Even after international pop’s moment in the Israeli sun, and even after considering zany singer Netta Barzilai’s victory last year and electrifying guest performance this year, Israel’s burgeoning status as an entertainment power is not primarily in music, but in cinema and television.
It was inevitable that Israel’s hosting of Eurovision 2019 would become another opportunity for the Boycott, Divestment and Sanctions (BDS) movement to advance its destructive cause.
Last year, when the United States withdrew from the 2015 Joint Comprehensive Plan of Action (JCPOA) nuclear agreement with Iran and imposed sanctions on Iran, the European signatories stood by the pact – and urged the Islamic Republic to remain committed to the deal.
In a speech delivered on May 9, Sheikh Akram al-Kaabi, Secretary General of the Hezbollah Nujaba movement in Iraq, delivered a series of threats against Israel.
When Pope Francis approached the group, he also seemed in a good mood, ready to exchange respectful comments with a delegation which included both some distinguished Vatican figures and Jewish leaders in inter-religious activism.

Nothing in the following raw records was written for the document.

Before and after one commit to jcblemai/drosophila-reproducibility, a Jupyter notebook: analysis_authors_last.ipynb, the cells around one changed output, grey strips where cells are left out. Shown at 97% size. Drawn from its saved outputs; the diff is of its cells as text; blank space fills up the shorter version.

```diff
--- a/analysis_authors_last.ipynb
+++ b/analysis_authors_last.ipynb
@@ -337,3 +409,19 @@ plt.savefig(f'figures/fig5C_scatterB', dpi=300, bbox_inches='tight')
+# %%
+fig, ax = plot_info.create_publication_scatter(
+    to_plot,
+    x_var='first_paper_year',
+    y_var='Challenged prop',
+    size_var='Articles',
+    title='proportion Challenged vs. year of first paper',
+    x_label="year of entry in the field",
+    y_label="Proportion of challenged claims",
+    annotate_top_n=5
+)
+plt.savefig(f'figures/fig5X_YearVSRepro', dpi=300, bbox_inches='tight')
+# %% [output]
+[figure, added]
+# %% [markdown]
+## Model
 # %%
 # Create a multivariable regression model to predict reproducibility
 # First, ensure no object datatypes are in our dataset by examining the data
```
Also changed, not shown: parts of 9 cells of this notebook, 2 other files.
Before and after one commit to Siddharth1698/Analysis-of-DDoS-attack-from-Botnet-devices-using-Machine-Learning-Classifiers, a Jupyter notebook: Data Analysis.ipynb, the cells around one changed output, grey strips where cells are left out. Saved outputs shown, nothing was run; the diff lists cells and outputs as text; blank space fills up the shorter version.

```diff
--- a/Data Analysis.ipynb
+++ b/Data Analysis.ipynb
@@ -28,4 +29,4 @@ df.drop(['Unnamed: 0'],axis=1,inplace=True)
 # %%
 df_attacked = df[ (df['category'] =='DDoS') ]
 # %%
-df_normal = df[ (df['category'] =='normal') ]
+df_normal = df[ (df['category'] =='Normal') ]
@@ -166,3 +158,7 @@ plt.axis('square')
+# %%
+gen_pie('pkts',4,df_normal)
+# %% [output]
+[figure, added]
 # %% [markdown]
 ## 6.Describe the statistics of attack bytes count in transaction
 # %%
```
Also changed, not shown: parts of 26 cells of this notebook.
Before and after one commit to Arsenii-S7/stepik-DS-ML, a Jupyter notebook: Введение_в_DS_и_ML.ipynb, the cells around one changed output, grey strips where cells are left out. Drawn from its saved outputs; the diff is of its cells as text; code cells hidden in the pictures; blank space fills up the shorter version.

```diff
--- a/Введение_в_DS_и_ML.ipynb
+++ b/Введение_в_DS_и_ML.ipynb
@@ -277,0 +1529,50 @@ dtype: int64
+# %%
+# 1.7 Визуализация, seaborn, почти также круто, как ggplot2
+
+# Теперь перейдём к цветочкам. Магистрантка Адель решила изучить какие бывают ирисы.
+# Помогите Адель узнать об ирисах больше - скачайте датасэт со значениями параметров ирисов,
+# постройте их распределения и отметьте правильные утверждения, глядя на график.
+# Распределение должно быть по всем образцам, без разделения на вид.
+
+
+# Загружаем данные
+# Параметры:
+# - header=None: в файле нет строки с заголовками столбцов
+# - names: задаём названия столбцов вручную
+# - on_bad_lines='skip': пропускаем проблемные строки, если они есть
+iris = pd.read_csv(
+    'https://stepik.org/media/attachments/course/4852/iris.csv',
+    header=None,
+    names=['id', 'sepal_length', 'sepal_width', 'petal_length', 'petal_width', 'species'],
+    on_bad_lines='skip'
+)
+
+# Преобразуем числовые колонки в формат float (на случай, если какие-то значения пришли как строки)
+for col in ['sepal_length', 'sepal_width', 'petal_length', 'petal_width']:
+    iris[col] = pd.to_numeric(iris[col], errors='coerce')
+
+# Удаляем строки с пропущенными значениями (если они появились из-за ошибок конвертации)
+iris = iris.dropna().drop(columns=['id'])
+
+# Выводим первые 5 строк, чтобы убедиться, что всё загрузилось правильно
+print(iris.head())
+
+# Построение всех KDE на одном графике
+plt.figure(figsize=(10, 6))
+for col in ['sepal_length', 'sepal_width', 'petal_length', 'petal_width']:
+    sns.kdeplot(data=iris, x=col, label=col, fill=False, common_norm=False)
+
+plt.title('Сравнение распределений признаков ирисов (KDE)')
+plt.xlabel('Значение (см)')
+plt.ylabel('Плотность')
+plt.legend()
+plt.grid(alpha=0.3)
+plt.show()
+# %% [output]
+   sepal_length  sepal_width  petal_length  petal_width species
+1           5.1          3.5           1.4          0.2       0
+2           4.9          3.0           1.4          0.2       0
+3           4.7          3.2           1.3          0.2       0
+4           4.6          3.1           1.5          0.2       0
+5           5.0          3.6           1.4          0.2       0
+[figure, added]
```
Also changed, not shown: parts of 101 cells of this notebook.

On the ground, the Middle East looks more like a chessboard, with Iran and its allies and proxies facing off against American allies.
Numerous smaller parties were running for election on both the left and the right and in the both the House of Representatives and the Senate. Here is our look at the election performance of the fringe parties of Australian politics
The “pay for slay” payments of the Palestinian Authority (PA) are basically bankrupting them.
Israel’s Eurovision song entry barely made a dent on the scoreboard, but there’s no doubt that the Jewish state was the real winner of the 2019 Eurovision Song Contest.
An official channel of Iran – a country with which Australia has full diplomatic relations – is consistently and systematically broadcasting anti-Australian content, hatred of Israel and rejection of Western culture, while giving a free platform to numerous dubious extremists